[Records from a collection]

- Opening Delimiter -

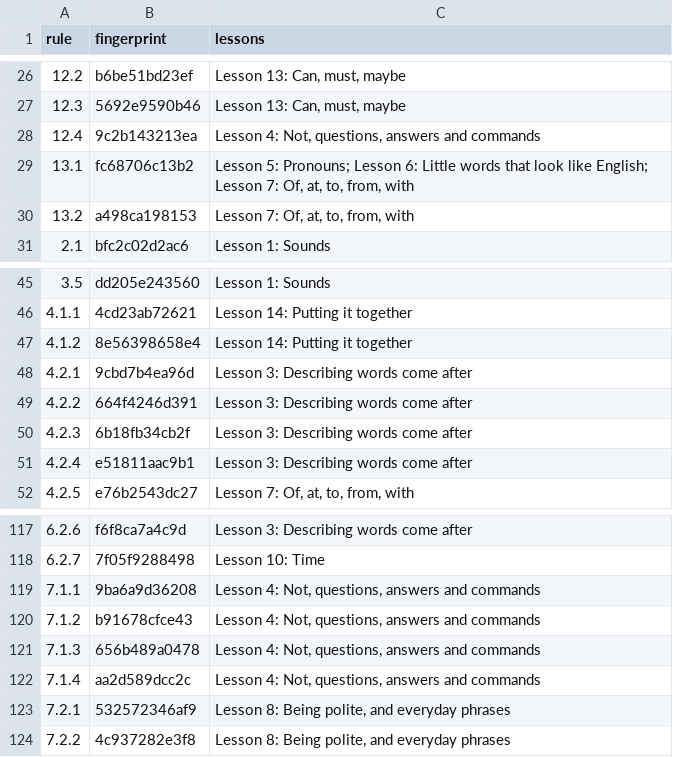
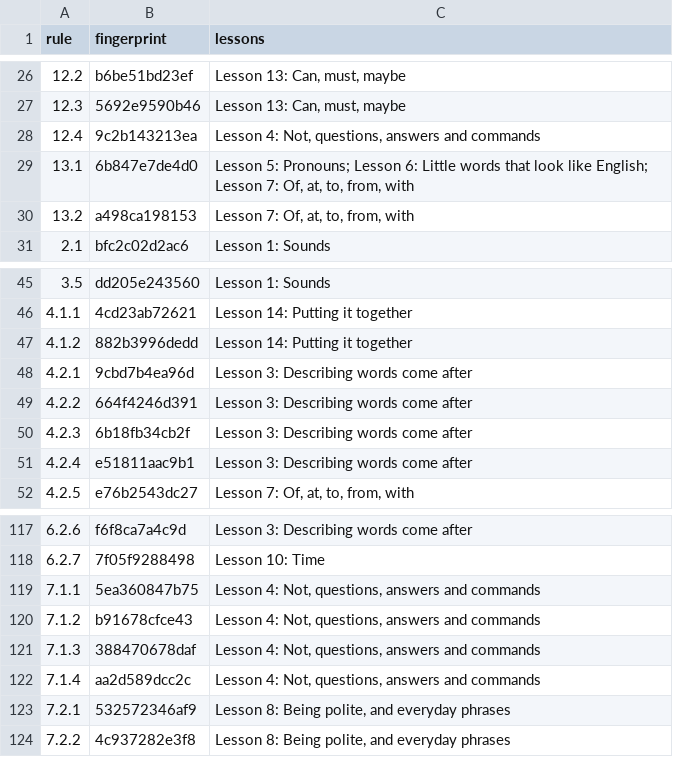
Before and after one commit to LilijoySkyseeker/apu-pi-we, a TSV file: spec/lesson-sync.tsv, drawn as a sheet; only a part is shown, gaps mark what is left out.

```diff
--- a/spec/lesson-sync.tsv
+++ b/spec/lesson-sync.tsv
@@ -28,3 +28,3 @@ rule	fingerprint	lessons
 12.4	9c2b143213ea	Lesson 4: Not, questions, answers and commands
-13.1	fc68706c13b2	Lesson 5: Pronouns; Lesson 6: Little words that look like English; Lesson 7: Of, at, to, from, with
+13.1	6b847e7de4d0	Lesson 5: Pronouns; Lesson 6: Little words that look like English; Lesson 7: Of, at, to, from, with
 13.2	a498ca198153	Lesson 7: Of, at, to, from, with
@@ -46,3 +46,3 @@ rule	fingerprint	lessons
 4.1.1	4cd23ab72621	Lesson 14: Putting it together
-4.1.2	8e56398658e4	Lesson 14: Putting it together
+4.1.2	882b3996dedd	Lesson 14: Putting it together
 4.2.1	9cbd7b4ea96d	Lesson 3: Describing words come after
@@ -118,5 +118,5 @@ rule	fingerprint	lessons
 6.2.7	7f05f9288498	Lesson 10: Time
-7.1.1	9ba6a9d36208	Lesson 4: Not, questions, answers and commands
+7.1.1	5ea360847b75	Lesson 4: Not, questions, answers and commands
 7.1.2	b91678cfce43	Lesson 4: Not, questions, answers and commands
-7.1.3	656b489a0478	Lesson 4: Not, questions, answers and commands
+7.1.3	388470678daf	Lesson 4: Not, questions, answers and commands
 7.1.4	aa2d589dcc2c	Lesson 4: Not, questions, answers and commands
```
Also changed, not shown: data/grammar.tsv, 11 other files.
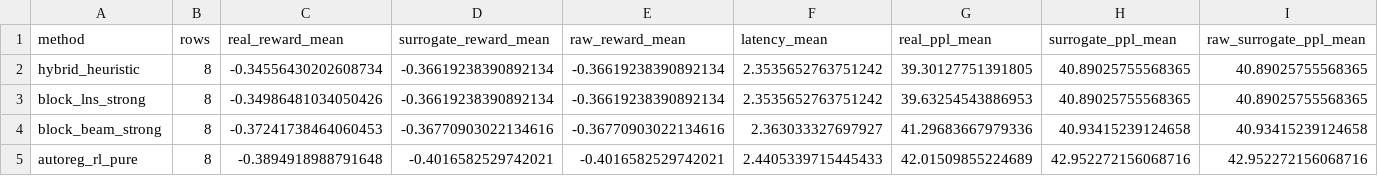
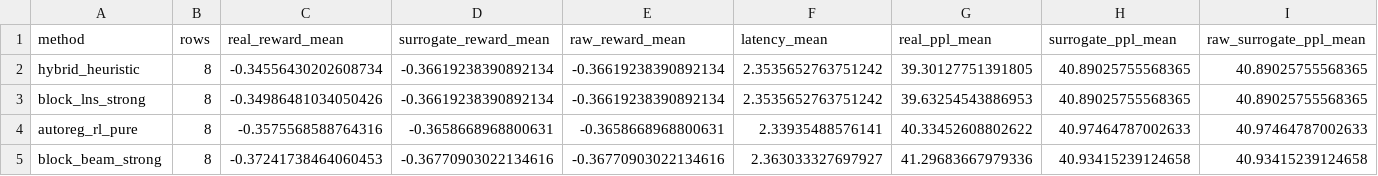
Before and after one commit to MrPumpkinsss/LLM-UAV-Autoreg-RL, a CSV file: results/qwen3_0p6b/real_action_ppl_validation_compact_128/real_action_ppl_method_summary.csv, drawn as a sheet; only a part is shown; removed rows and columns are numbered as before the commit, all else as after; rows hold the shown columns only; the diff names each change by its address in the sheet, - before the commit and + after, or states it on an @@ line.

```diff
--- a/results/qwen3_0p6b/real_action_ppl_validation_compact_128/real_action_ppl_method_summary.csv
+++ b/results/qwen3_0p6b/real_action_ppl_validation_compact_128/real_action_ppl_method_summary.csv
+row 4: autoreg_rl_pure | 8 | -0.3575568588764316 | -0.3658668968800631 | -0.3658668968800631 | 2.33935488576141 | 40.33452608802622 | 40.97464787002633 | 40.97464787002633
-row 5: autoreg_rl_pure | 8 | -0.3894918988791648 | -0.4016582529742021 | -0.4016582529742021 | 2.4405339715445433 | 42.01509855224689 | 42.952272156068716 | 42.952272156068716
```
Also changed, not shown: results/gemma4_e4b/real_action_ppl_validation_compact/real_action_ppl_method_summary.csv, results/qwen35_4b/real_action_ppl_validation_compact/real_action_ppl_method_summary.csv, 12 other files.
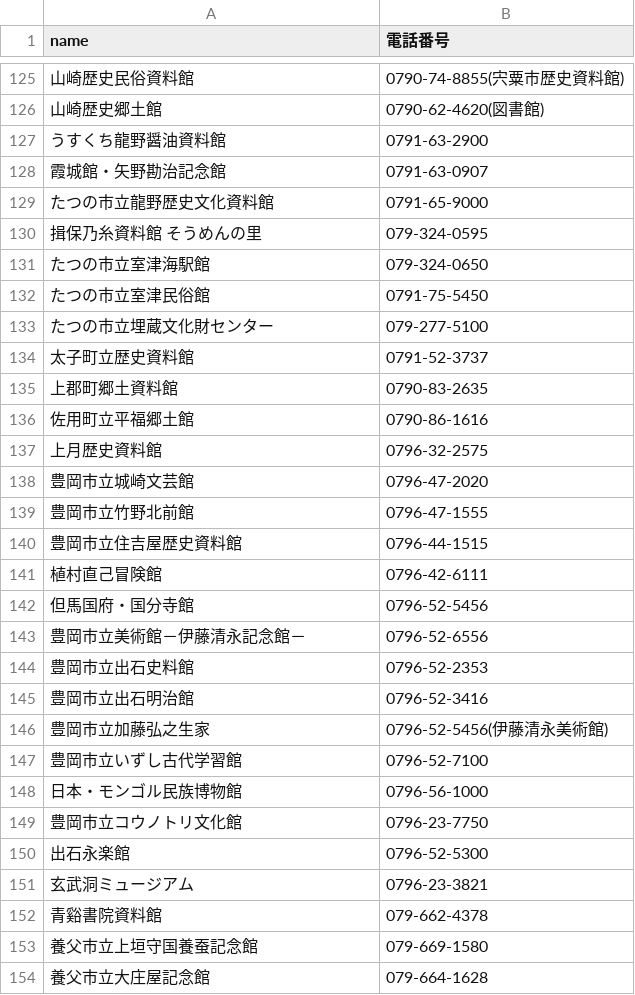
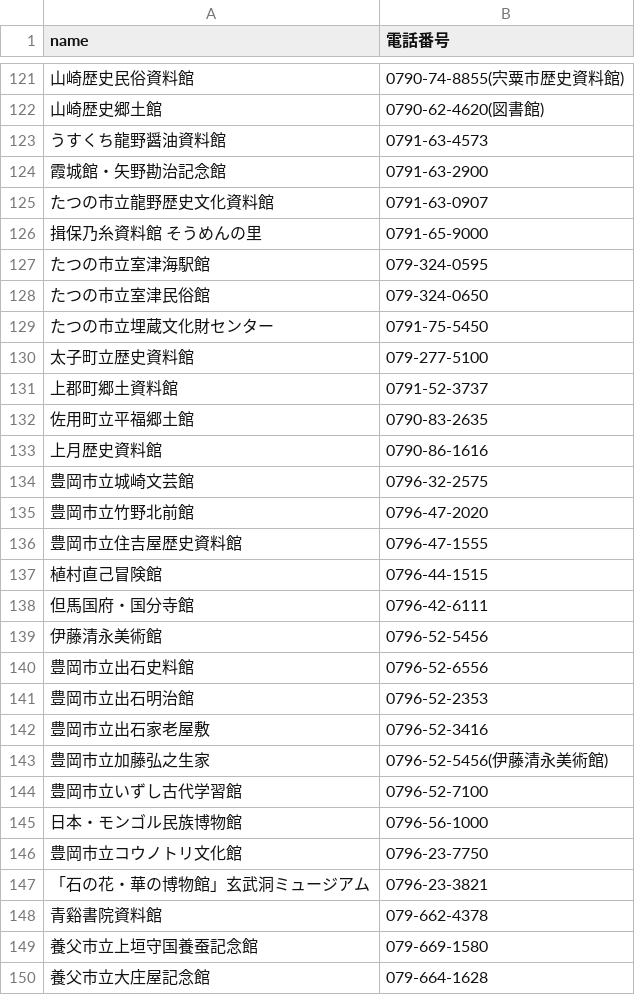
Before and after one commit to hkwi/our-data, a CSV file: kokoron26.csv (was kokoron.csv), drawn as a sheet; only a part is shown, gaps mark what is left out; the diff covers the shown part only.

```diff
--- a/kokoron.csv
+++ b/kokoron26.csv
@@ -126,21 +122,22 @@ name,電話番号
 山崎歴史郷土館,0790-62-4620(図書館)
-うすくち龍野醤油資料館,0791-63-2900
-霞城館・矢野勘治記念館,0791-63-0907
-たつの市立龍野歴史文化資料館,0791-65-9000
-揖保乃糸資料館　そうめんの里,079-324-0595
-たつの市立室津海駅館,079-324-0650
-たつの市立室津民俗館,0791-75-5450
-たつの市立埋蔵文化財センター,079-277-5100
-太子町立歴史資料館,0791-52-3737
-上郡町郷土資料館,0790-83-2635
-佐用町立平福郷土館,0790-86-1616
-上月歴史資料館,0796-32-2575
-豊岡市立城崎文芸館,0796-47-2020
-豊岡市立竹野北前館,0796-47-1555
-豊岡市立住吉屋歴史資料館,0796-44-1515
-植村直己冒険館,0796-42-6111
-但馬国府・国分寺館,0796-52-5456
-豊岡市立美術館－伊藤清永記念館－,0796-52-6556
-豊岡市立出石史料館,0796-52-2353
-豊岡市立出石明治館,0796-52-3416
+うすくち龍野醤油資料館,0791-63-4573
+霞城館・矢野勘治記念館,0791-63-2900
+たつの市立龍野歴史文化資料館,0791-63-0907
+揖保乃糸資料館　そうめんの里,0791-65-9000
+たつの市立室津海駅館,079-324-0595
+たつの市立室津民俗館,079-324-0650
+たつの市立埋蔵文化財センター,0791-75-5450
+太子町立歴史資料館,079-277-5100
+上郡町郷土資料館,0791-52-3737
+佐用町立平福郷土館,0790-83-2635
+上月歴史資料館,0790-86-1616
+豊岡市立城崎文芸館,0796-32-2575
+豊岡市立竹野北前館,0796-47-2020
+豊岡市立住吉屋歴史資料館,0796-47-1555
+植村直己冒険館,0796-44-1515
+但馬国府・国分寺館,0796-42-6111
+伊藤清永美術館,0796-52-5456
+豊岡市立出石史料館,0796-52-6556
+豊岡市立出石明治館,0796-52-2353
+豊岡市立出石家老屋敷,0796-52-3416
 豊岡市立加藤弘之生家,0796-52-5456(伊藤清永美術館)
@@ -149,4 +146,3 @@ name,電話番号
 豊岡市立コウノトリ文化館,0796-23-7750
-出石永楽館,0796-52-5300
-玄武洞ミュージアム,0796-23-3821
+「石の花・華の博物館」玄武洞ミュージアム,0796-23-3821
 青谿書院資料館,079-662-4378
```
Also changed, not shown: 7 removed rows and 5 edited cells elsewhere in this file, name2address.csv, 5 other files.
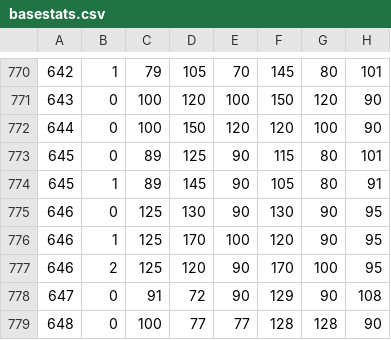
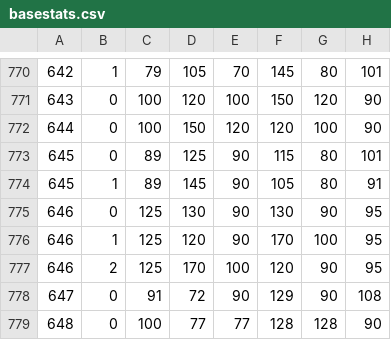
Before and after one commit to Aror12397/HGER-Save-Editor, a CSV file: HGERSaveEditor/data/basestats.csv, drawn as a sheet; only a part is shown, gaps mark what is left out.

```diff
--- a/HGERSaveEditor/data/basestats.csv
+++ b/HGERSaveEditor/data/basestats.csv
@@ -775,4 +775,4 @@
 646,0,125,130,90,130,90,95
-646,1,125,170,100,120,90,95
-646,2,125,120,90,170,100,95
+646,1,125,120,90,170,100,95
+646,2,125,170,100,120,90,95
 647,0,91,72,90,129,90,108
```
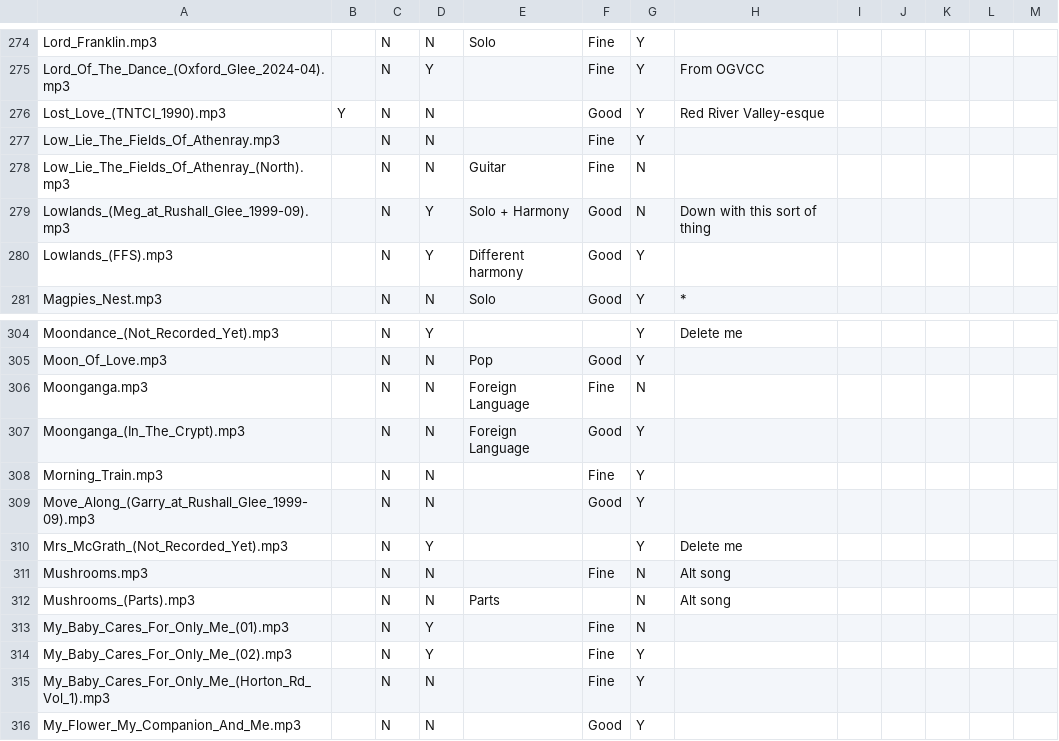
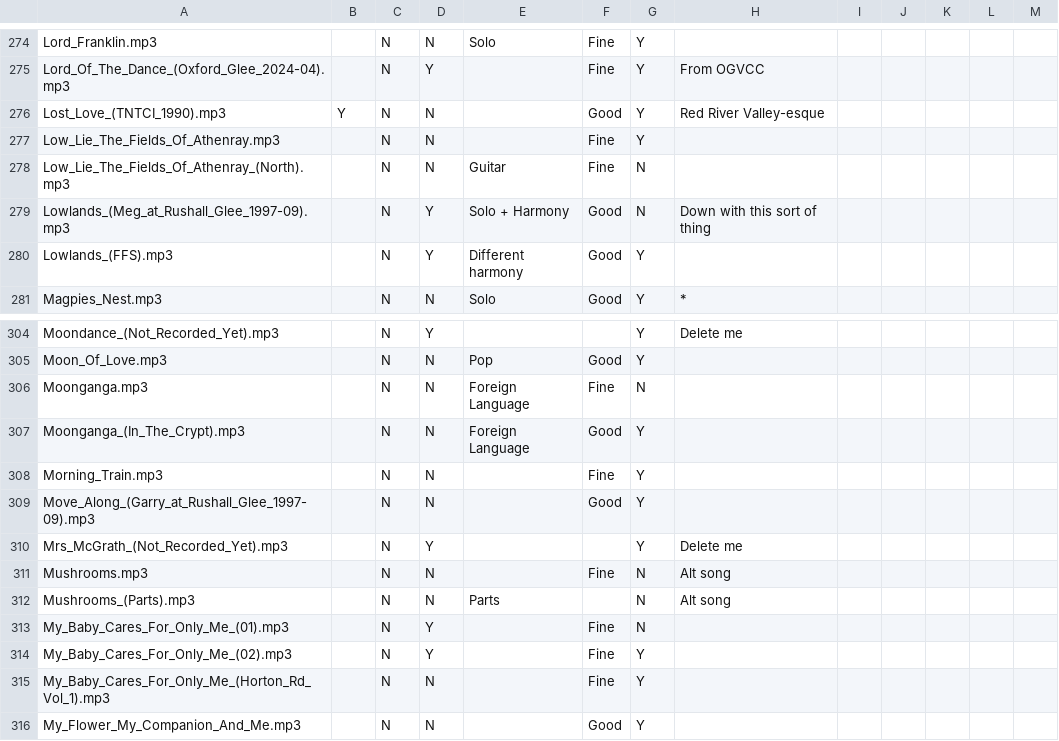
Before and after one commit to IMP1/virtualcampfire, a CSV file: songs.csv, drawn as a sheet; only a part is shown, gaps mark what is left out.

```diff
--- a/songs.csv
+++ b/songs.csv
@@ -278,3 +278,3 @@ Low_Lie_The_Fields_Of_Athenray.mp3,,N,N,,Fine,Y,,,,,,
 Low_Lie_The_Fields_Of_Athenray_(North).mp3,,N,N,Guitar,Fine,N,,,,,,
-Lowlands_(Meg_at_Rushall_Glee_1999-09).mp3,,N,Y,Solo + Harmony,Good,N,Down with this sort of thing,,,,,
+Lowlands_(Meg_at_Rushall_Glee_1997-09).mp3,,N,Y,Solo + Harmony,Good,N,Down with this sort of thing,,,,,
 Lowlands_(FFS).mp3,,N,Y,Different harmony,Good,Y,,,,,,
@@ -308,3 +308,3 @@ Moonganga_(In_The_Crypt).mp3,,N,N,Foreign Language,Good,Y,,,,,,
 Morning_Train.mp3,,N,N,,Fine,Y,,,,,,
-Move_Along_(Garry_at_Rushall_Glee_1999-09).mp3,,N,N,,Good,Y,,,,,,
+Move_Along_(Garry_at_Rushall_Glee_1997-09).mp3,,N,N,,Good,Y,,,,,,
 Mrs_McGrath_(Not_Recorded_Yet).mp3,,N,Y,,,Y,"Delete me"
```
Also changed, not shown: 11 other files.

- Closing Delimiter -

Task prompt →
Should a record include a picture, omit it from your copy and return the rest unchanged.

Solution →
Before and after one commit to LilijoySkyseeker/apu-pi-we, a TSV file: spec/lesson-sync.tsv, drawn as a sheet; only a part is shown, gaps mark what is left out.

```diff
--- a/spec/lesson-sync.tsv
+++ b/spec/lesson-sync.tsv
@@ -28,3 +28,3 @@ rule	fingerprint	lessons
 12.4	9c2b143213ea	Lesson 4: Not, questions, answers and commands
-13.1	fc68706c13b2	Lesson 5: Pronouns; Lesson 6: Little words that look like English; Lesson 7: Of, at, to, from, with
+13.1	6b847e7de4d0	Lesson 5: Pronouns; Lesson 6: Little words that look like English; Lesson 7: Of, at, to, from, with
 13.2	a498ca198153	Lesson 7: Of, at, to, from, with
@@ -46,3 +46,3 @@ rule	fingerprint	lessons
 4.1.1	4cd23ab72621	Lesson 14: Putting it together
-4.1.2	8e56398658e4	Lesson 14: Putting it together
+4.1.2	882b3996dedd	Lesson 14: Putting it together
 4.2.1	9cbd7b4ea96d	Lesson 3: Describing words come after
@@ -118,5 +118,5 @@ rule	fingerprint	lessons
 6.2.7	7f05f9288498	Lesson 10: Time
-7.1.1	9ba6a9d36208	Lesson 4: Not, questions, answers and commands
+7.1.1	5ea360847b75	Lesson 4: Not, questions, answers and commands
 7.1.2	b91678cfce43	Lesson 4: Not, questions, answers and commands
-7.1.3	656b489a0478	Lesson 4: Not, questions, answers and commands
+7.1.3	388470678daf	Lesson 4: Not, questions, answers and commands
 7.1.4	aa2d589dcc2c	Lesson 4: Not, questions, answers and commands
```
Also changed, not shown: data/grammar.tsv, 11 other files.
Before and after one commit to MrPumpkinsss/LLM-UAV-Autoreg-RL, a CSV file: results/qwen3_0p6b/real_action_ppl_validation_compact_128/real_action_ppl_method_summary.csv, drawn as a sheet; only a part is shown; removed rows and columns are numbered as before the commit, all else as after; rows hold the shown columns only; the diff names each change by its address in the sheet, - before the commit and + after, or states it on an @@ line.

```diff
--- a/results/qwen3_0p6b/real_action_ppl_validation_compact_128/real_action_ppl_method_summary.csv
+++ b/results/qwen3_0p6b/real_action_ppl_validation_compact_128/real_action_ppl_method_summary.csv
+row 4: autoreg_rl_pure | 8 | -0.3575568588764316 | -0.3658668968800631 | -0.3658668968800631 | 2.33935488576141 | 40.33452608802622 | 40.97464787002633 | 40.97464787002633
-row 5: autoreg_rl_pure | 8 | -0.3894918988791648 | -0.4016582529742021 | -0.4016582529742021 | 2.4405339715445433 | 42.01509855224689 | 42.952272156068716 | 42.952272156068716
```
Also changed, not shown: results/gemma4_e4b/real_action_ppl_validation_compact/real_action_ppl_method_summary.csv, results/qwen35_4b/real_action_ppl_validation_compact/real_action_ppl_method_summary.csv, 12 other files.
Before and after one commit to hkwi/our-data, a CSV file: kokoron26.csv (was kokoron.csv), drawn as a sheet; only a part is shown, gaps mark what is left out; the diff covers the shown part only.

```diff
--- a/kokoron.csv
+++ b/kokoron26.csv
@@ -126,21 +122,22 @@ name,電話番号
 山崎歴史郷土館,0790-62-4620(図書館)
-うすくち龍野醤油資料館,0791-63-2900
-霞城館・矢野勘治記念館,0791-63-0907
-たつの市立龍野歴史文化資料館,0791-65-9000
-揖保乃糸資料館　そうめんの里,079-324-0595
-たつの市立室津海駅館,079-324-0650
-たつの市立室津民俗館,0791-75-5450
-たつの市立埋蔵文化財センター,079-277-5100
-太子町立歴史資料館,0791-52-3737
-上郡町郷土資料館,0790-83-2635
-佐用町立平福郷土館,0790-86-1616
-上月歴史資料館,0796-32-2575
-豊岡市立城崎文芸館,0796-47-2020
-豊岡市立竹野北前館,0796-47-1555
-豊岡市立住吉屋歴史資料館,0796-44-1515
-植村直己冒険館,0796-42-6111
-但馬国府・国分寺館,0796-52-5456
-豊岡市立美術館－伊藤清永記念館－,0796-52-6556
-豊岡市立出石史料館,0796-52-2353
-豊岡市立出石明治館,0796-52-3416
+うすくち龍野醤油資料館,0791-63-4573
+霞城館・矢野勘治記念館,0791-63-2900
+たつの市立龍野歴史文化資料館,0791-63-0907
+揖保乃糸資料館　そうめんの里,0791-65-9000
+たつの市立室津海駅館,079-324-0595
+たつの市立室津民俗館,079-324-0650
+たつの市立埋蔵文化財センター,0791-75-5450
+太子町立歴史資料館,079-277-5100
+上郡町郷土資料館,0791-52-3737
+佐用町立平福郷土館,0790-83-2635
+上月歴史資料館,0790-86-1616
+豊岡市立城崎文芸館,0796-32-2575
+豊岡市立竹野北前館,0796-47-2020
+豊岡市立住吉屋歴史資料館,0796-47-1555
+植村直己冒険館,0796-44-1515
+但馬国府・国分寺館,0796-42-6111
+伊藤清永美術館,0796-52-5456
+豊岡市立出石史料館,0796-52-6556
+豊岡市立出石明治館,0796-52-2353
+豊岡市立出石家老屋敷,0796-52-3416
 豊岡市立加藤弘之生家,0796-52-5456(伊藤清永美術館)
@@ -149,4 +146,3 @@ name,電話番号
 豊岡市立コウノトリ文化館,0796-23-7750
-出石永楽館,0796-52-5300
-玄武洞ミュージアム,0796-23-3821
+「石の花・華の博物館」玄武洞ミュージアム,0796-23-3821
 青谿書院資料館,079-662-4378
```
Also changed, not shown: 7 removed rows and 5 edited cells elsewhere in this file, name2address.csv, 5 other files.
Before and after one commit to Aror12397/HGER-Save-Editor, a CSV file: HGERSaveEditor/data/basestats.csv, drawn as a sheet; only a part is shown, gaps mark what is left out.

```diff
--- a/HGERSaveEditor/data/basestats.csv
+++ b/HGERSaveEditor/data/basestats.csv
@@ -775,4 +775,4 @@
 646,0,125,130,90,130,90,95
-646,1,125,170,100,120,90,95
-646,2,125,120,90,170,100,95
+646,1,125,120,90,170,100,95
+646,2,125,170,100,120,90,95
 647,0,91,72,90,129,90,108
```
Before and after one commit to IMP1/virtualcampfire, a CSV file: songs.csv, drawn as a sheet; only a part is shown, gaps mark what is left out.

```diff
--- a/songs.csv
+++ b/songs.csv
@@ -278,3 +278,3 @@ Low_Lie_The_Fields_Of_Athenray.mp3,,N,N,,Fine,Y,,,,,,
 Low_Lie_The_Fields_Of_Athenray_(North).mp3,,N,N,Guitar,Fine,N,,,,,,
-Lowlands_(Meg_at_Rushall_Glee_1999-09).mp3,,N,Y,Solo + Harmony,Good,N,Down with this sort of thing,,,,,
+Lowlands_(Meg_at_Rushall_Glee_1997-09).mp3,,N,Y,Solo + Harmony,Good,N,Down with this sort of thing,,,,,
 Lowlands_(FFS).mp3,,N,Y,Different harmony,Good,Y,,,,,,
@@ -308,3 +308,3 @@ Moonganga_(In_The_Crypt).mp3,,N,N,Foreign Language,Good,Y,,,,,,
 Morning_Train.mp3,,N,N,,Fine,Y,,,,,,
-Move_Along_(Garry_at_Rushall_Glee_1999-09).mp3,,N,N,,Good,Y,,,,,,
+Move_Along_(Garry_at_Rushall_Glee_1997-09).mp3,,N,N,,Good,Y,,,,,,
 Mrs_McGrath_(Not_Recorded_Yet).mp3,,N,Y,,,Y,"Delete me"
```
Also changed, not shown: 11 other files.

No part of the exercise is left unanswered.